Doctors can sometimes struggle to identify child abuse
Some pediatricians who are stationed at major hospitals across the country are working with child welfare and law enforcement officials to help protect abused children from additional harm.
Why it matters: These doctors' conclusions check out most of the time, but murky evidence can risk the breakup of innocent families when doctors misidentify child abuse, an investigation by NBC News and the Houston Chronicle found.
- Child welfare investigations are confidential, and there is no way for the public to know how often parents lose custody.
- Physicians carry out their own investigations and sometimes overstate the reliability of their findings, using terms like "100%" and "certain" when something is hard to prove.

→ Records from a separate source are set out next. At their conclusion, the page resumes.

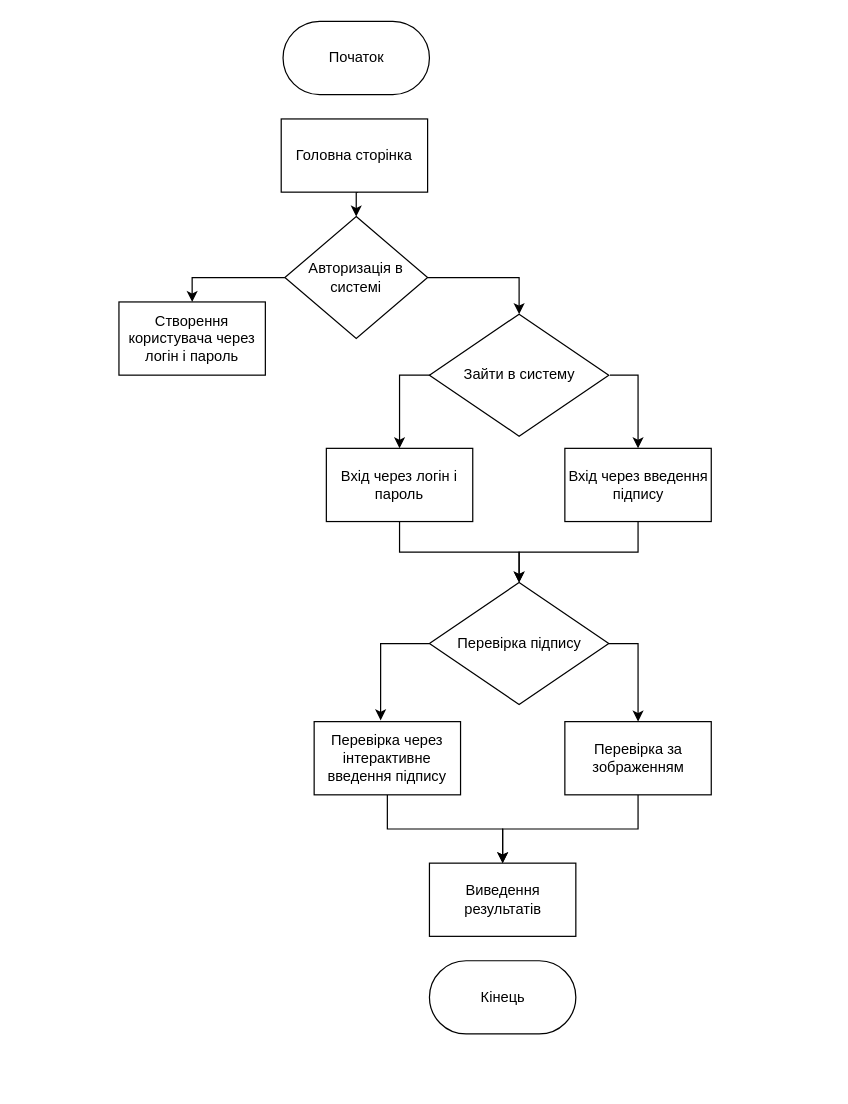
Earlier version of the draw.io diagram user_scenario.drawio (Pavlo-Olshansky/Python). Source tidied: cells renumbered, new cells numbered last; positions are measured from the earlier drawing's top-left corner, leaving out a move shared by most shapes. Both pictures are drawn from the tidied source at 122%, with x=0, y=0 at pixel (118, 21).
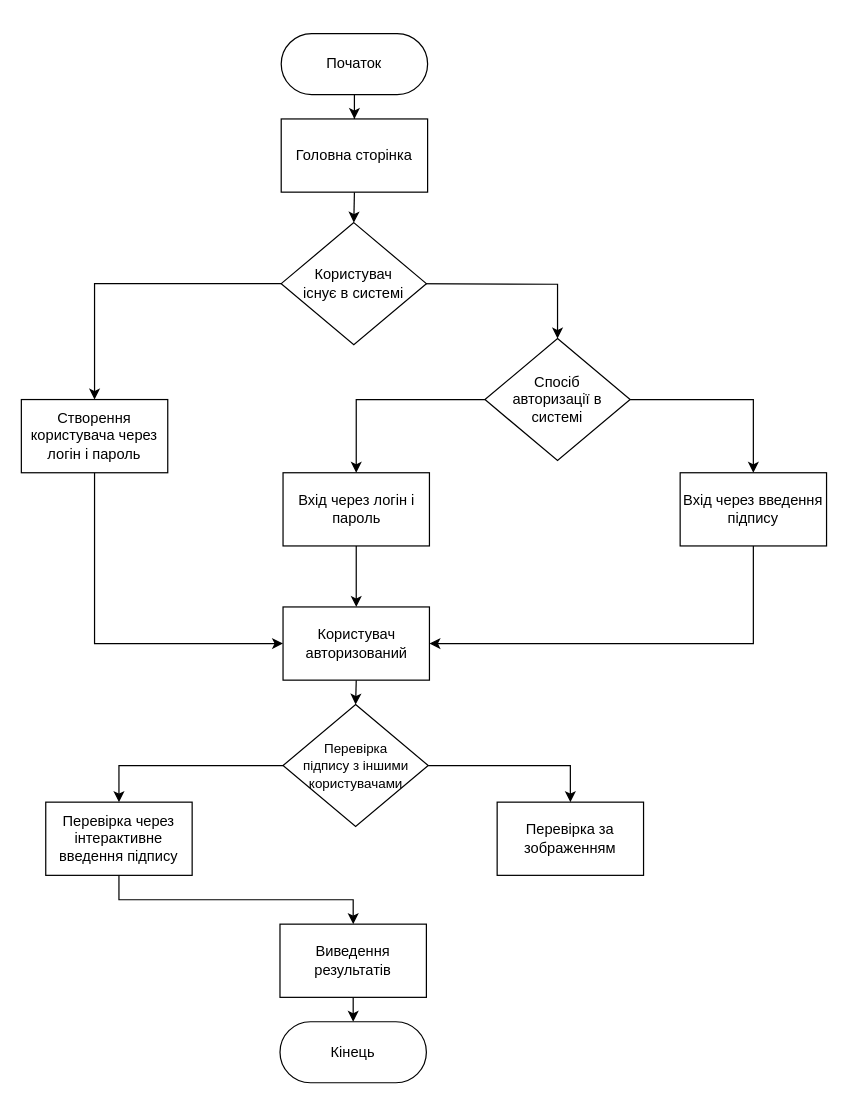
After the change.

The change refers to these unchanged cells:
```xml
<mxCell id="3" value="Головна сторінка" style="rounded=0;whiteSpace=wrap;html=1;" parent="1" vertex="1">
  <mxGeometry x="133" y="80" width="120" height="60" as="geometry" />
</mxCell>
```

Diff of the diagram source:
```diff
@@
-    <mxCell id="2" style="edgeStyle=orthogonalEdgeStyle;rounded=0;jettySize=auto;html=1;exitX=0.5;exitY=1;exitDx=0;exitDy=0;entryX=0.5;entryY=0;entryDx=0;entryDy=0;" parent="1" edge="1" target="6">
-      <mxGeometry relative="1" as="geometry">
-        <mxPoint x="196" y="140" as="sourcePoint" />
-      </mxGeometry>
-    </mxCell>
+    <mxCell id="25" style="edgeStyle=orthogonalEdgeStyle;rounded=0;jettySize=auto;html=1;exitX=0.5;exitY=1;exitDx=0;exitDy=0;entryX=0.5;entryY=0;entryDx=0;entryDy=0;" parent="1" edge="1" source="3" target="33">
+      <mxGeometry relative="1" as="geometry" />
+    </mxCell>
@@
-    <mxCell id="4" style="edgeStyle=orthogonalEdgeStyle;rounded=0;jettySize=auto;html=1;exitX=1;exitY=0.5;exitDx=0;exitDy=0;entryX=0.5;entryY=0;entryDx=0;entryDy=0;" parent="1" edge="1" source="6" target="9">
-      <mxGeometry relative="1" as="geometry" />
-    </mxCell>
-    <mxCell id="5" style="edgeStyle=orthogonalEdgeStyle;rounded=0;jettySize=auto;html=1;exitX=0;exitY=0.5;exitDx=0;exitDy=0;entryX=0.5;entryY=0;entryDx=0;entryDy=0;" parent="1" edge="1" source="6" target="17">
-      <mxGeometry relative="1" as="geometry" />
-    </mxCell>
-    <mxCell id="6" value="Авторизація в системі" style="rhombus;whiteSpace=wrap;html=1;" parent="1" vertex="1">
-      <mxGeometry x="136" y="160" width="117" height="100" as="geometry" />
-    </mxCell>
-    <mxCell id="7" style="edgeStyle=orthogonalEdgeStyle;rounded=0;jettySize=auto;html=1;exitX=0;exitY=0.5;exitDx=0;exitDy=0;entryX=0.5;entryY=0;entryDx=0;entryDy=0;" parent="1" edge="1" target="14">
-      <mxGeometry relative="1" as="geometry">
-        <mxPoint x="255.5" y="290" as="sourcePoint" />
-        <Array as="points">
-          <mxPoint x="230" y="290" />
-        </Array>
-      </mxGeometry>
-    </mxCell>
-    <mxCell id="8" style="edgeStyle=orthogonalEdgeStyle;rounded=0;jettySize=auto;html=1;exitX=1;exitY=0.5;exitDx=0;exitDy=0;entryX=0.5;entryY=0;entryDx=0;entryDy=0;" parent="1" edge="1" target="16">
-      <mxGeometry relative="1" as="geometry">
-        <mxPoint x="402.5" y="290" as="sourcePoint" />
-        <Array as="points">
-          <mxPoint x="426" y="290" />
-        </Array>
-      </mxGeometry>
-    </mxCell>
-    <mxCell id="9" value="&lt;span style=&quot;white-space: normal&quot;&gt;Зайти в систему&lt;/span&gt;" style="rhombus;whiteSpace=wrap;html=1;" parent="1" vertex="1">
-      <mxGeometry x="254.5" y="240" width="147" height="100" as="geometry" />
-    </mxCell>
-    <mxCell id="10" style="edgeStyle=orthogonalEdgeStyle;rounded=0;jettySize=auto;html=1;exitX=0;exitY=0.5;exitDx=0;exitDy=0;entryX=0.454;entryY=-0.017;entryDx=0;entryDy=0;entryPerimeter=0;" parent="1" edge="1" source="12" target="19">
-      <mxGeometry relative="1" as="geometry" />
-    </mxCell>
-    <mxCell id="11" style="edgeStyle=orthogonalEdgeStyle;rounded=0;jettySize=auto;html=1;exitX=1;exitY=0.5;exitDx=0;exitDy=0;entryX=0.5;entryY=0;entryDx=0;entryDy=0;" parent="1" edge="1" source="12" target="22">
-      <mxGeometry relative="1" as="geometry" />
-    </mxCell>
-    <mxCell id="12" value="Перевірка підпису" style="rhombus;whiteSpace=wrap;html=1;" parent="1" vertex="1">
-      <mxGeometry x="254.5" y="460" width="147" height="100" as="geometry" />
-    </mxCell>
-    <mxCell id="13" style="edgeStyle=orthogonalEdgeStyle;rounded=0;jettySize=auto;html=1;exitX=0.5;exitY=1;exitDx=0;exitDy=0;entryX=0.5;entryY=0;entryDx=0;entryDy=0;" parent="1" edge="1" source="14" target="12">
-      <mxGeometry relative="1" as="geometry" />
-    </mxCell>
+    <mxCell id="26" style="edgeStyle=orthogonalEdgeStyle;rounded=0;jettySize=auto;html=1;exitX=0.5;exitY=1;exitDx=0;exitDy=0;entryX=0.5;entryY=0;entryDx=0;entryDy=0;" parent="1" edge="1" source="14" target="41">
+      <mxGeometry relative="1" as="geometry" />
+    </mxCell>
     <mxCell id="14" value="Вхід через логін і пароль" style="rounded=0;whiteSpace=wrap;html=1;" parent="1" vertex="1">
-      <mxGeometry x="170" y="350" width="120" height="60" as="geometry" />
+      <mxGeometry x="134.5" y="370" width="120" height="60" as="geometry" />
     </mxCell>
-    <mxCell id="15" style="edgeStyle=orthogonalEdgeStyle;rounded=0;jettySize=auto;html=1;exitX=0.5;exitY=1;exitDx=0;exitDy=0;entryX=0.5;entryY=0;entryDx=0;entryDy=0;" parent="1" edge="1" source="16" target="12">
-      <mxGeometry relative="1" as="geometry" />
-    </mxCell>
+    <mxCell id="27" style="edgeStyle=orthogonalEdgeStyle;rounded=0;jettySize=auto;html=1;exitX=0.5;exitY=1;exitDx=0;exitDy=0;entryX=1;entryY=0.5;entryDx=0;entryDy=0;" parent="1" edge="1" source="16" target="41">
+      <mxGeometry relative="1" as="geometry" />
+    </mxCell>
     <mxCell id="16" value="Вхід через введення підпису" style="rounded=0;whiteSpace=wrap;html=1;" parent="1" vertex="1">
-      <mxGeometry x="365.5" y="350" width="120" height="60" as="geometry" />
+      <mxGeometry x="460" y="370" width="120" height="60" as="geometry" />
     </mxCell>
+    <mxCell id="28" style="edgeStyle=orthogonalEdgeStyle;rounded=0;jettySize=auto;html=1;exitX=0.5;exitY=1;exitDx=0;exitDy=0;entryX=0;entryY=0.5;entryDx=0;entryDy=0;" parent="1" edge="1" source="17" target="41">
+      <mxGeometry relative="1" as="geometry" />
+    </mxCell>
     <mxCell id="17" value="Створення користувача через логін і пароль" style="rounded=0;whiteSpace=wrap;html=1;" parent="1" vertex="1">
-      <mxGeometry y="230" width="120" height="60" as="geometry" />
+      <mxGeometry x="-80" y="310" width="120" height="60" as="geometry" />
     </mxCell>
-    <mxCell id="18" style="edgeStyle=orthogonalEdgeStyle;rounded=0;jettySize=auto;html=1;" parent="1" edge="1" source="19" target="20">
+    <mxCell id="18" style="edgeStyle=orthogonalEdgeStyle;rounded=0;jettySize=auto;html=1;exitX=0.5;exitY=1;exitDx=0;exitDy=0;entryX=0.5;entryY=0;entryDx=0;entryDy=0;" parent="1" edge="1" source="19" target="20">
       <mxGeometry relative="1" as="geometry" />
     </mxCell>
     <mxCell id="19" value="Перевірка через інтерактивне введення підпису" style="rounded=0;whiteSpace=wrap;html=1;" parent="1" vertex="1">
-      <mxGeometry x="160" y="574" width="120" height="60" as="geometry" />
+      <mxGeometry x="-60" y="640" width="120" height="60" as="geometry" />
     </mxCell>
+    <mxCell id="29" style="edgeStyle=orthogonalEdgeStyle;rounded=0;jettySize=auto;html=1;exitX=0.5;exitY=1;exitDx=0;exitDy=0;entryX=0.5;entryY=0;entryDx=0;entryDy=0;" parent="1" edge="1" source="20" target="23">
+      <mxGeometry relative="1" as="geometry" />
+    </mxCell>
     <mxCell id="20" value="Виведення результатів" style="rounded=0;whiteSpace=wrap;html=1;" parent="1" vertex="1">
-      <mxGeometry x="254.5" y="690" width="120" height="60" as="geometry" />
+      <mxGeometry x="132" y="740" width="120" height="60" as="geometry" />
     </mxCell>
-    <mxCell id="21" style="edgeStyle=orthogonalEdgeStyle;rounded=0;jettySize=auto;html=1;exitX=0.5;exitY=1;exitDx=0;exitDy=0;entryX=0.5;entryY=0;entryDx=0;entryDy=0;" parent="1" edge="1" source="22" target="20">
-      <mxGeometry relative="1" as="geometry" />
-    </mxCell>
     <mxCell id="22" value="Перевірка за зображенням" style="rounded=0;whiteSpace=wrap;html=1;" parent="1" vertex="1">
-      <mxGeometry x="365.5" y="574" width="120" height="60" as="geometry" />
+      <mxGeometry x="310" y="640" width="120" height="60" as="geometry" />
     </mxCell>
     <mxCell id="23" value="Кінець" style="rounded=1;whiteSpace=wrap;html=1;arcSize=50;" parent="1" vertex="1">
-      <mxGeometry x="254.5" y="770" width="120" height="60" as="geometry" />
+      <mxGeometry x="132" y="820" width="120" height="50" as="geometry" />
     </mxCell>
+    <mxCell id="30" style="edgeStyle=orthogonalEdgeStyle;rounded=0;jettySize=auto;html=1;entryX=0.5;entryY=0;entryDx=0;entryDy=0;" parent="1" edge="1" source="24" target="3">
+      <mxGeometry relative="1" as="geometry" />
+    </mxCell>
     <mxCell id="24" value="Початок" style="rounded=1;whiteSpace=wrap;html=1;arcSize=50;" parent="1" vertex="1">
-      <mxGeometry x="134.5" width="120" height="60" as="geometry" />
+      <mxGeometry x="133" y="10" width="120" height="50" as="geometry" />
     </mxCell>
+    <mxCell id="31" style="edgeStyle=orthogonalEdgeStyle;rounded=0;jettySize=auto;html=1;entryX=0.5;entryY=0;entryDx=0;entryDy=0;exitX=0;exitY=0.5;exitDx=0;exitDy=0;" parent="1" edge="1" source="33" target="17">
+      <mxGeometry relative="1" as="geometry" />
+    </mxCell>
+    <mxCell id="32" style="edgeStyle=orthogonalEdgeStyle;rounded=0;jettySize=auto;html=1;exitX=1;exitY=0.5;exitDx=0;exitDy=0;entryX=0.5;entryY=0;entryDx=0;entryDy=0;" parent="1" edge="1" target="39">
+      <mxGeometry relative="1" as="geometry">
+        <mxPoint x="232" y="215" as="sourcePoint" />
+      </mxGeometry>
+    </mxCell>
+    <mxCell id="33" value="Користувач&lt;br&gt;існує в системі" style="rhombus;whiteSpace=wrap;html=1;" parent="1" vertex="1">
+      <mxGeometry x="133" y="165" width="119" height="100" as="geometry" />
+    </mxCell>
+    <mxCell id="34" style="edgeStyle=orthogonalEdgeStyle;rounded=0;jettySize=auto;html=1;exitX=1;exitY=0.5;exitDx=0;exitDy=0;entryX=0.5;entryY=0;entryDx=0;entryDy=0;" parent="1" edge="1" source="36" target="22">
+      <mxGeometry relative="1" as="geometry" />
+    </mxCell>
+    <mxCell id="35" style="edgeStyle=orthogonalEdgeStyle;rounded=0;jettySize=auto;html=1;exitX=0;exitY=0.5;exitDx=0;exitDy=0;entryX=0.5;entryY=0;entryDx=0;entryDy=0;" parent="1" edge="1" source="36" target="19">
+      <mxGeometry relative="1" as="geometry" />
+    </mxCell>
+    <mxCell id="36" value="&lt;font style=&quot;font-size: 11px&quot;&gt;Перевірка&lt;br&gt;підпису з іншими користувачами&lt;/font&gt;" style="rhombus;whiteSpace=wrap;html=1;" parent="1" vertex="1">
+      <mxGeometry x="134.5" y="560" width="119" height="100" as="geometry" />
+    </mxCell>
+    <mxCell id="37" style="edgeStyle=orthogonalEdgeStyle;rounded=0;jettySize=auto;html=1;exitX=1;exitY=0.5;exitDx=0;exitDy=0;entryX=0.5;entryY=0;entryDx=0;entryDy=0;" parent="1" edge="1" source="39" target="16">
+      <mxGeometry relative="1" as="geometry" />
+    </mxCell>
+    <mxCell id="38" style="edgeStyle=orthogonalEdgeStyle;rounded=0;jettySize=auto;html=1;exitX=0;exitY=0.5;exitDx=0;exitDy=0;entryX=0.5;entryY=0;entryDx=0;entryDy=0;" parent="1" edge="1" source="39" target="14">
+      <mxGeometry relative="1" as="geometry" />
+    </mxCell>
+    <mxCell id="39" value="Спосіб&lt;br&gt;авторизації в системі" style="rhombus;whiteSpace=wrap;html=1;" parent="1" vertex="1">
+      <mxGeometry x="300" y="260" width="119" height="100" as="geometry" />
+    </mxCell>
+    <mxCell id="40" style="edgeStyle=orthogonalEdgeStyle;rounded=0;jettySize=auto;html=1;exitX=0.5;exitY=1;exitDx=0;exitDy=0;entryX=0.5;entryY=0;entryDx=0;entryDy=0;" parent="1" edge="1" source="41" target="36">
+      <mxGeometry relative="1" as="geometry" />
+    </mxCell>
+    <mxCell id="41" value="Користувач авторизований" style="rounded=0;whiteSpace=wrap;html=1;" parent="1" vertex="1">
+      <mxGeometry x="134.5" y="480" width="120" height="60" as="geometry" />
+    </mxCell>
```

- Wronged parents have faced financial ruin or lost jobs when they fought against Child Protective Services. Children can also suffer emotionally.
The bottom line: "The reporting reveals a legal and medical system that sometimes struggles to differentiate accidental injuries from abuse, particularly in cases involving children too young to describe what happened to them."
- Still, an estimated 1,688 children died from abuse and neglect nationally in the fiscal year 2017.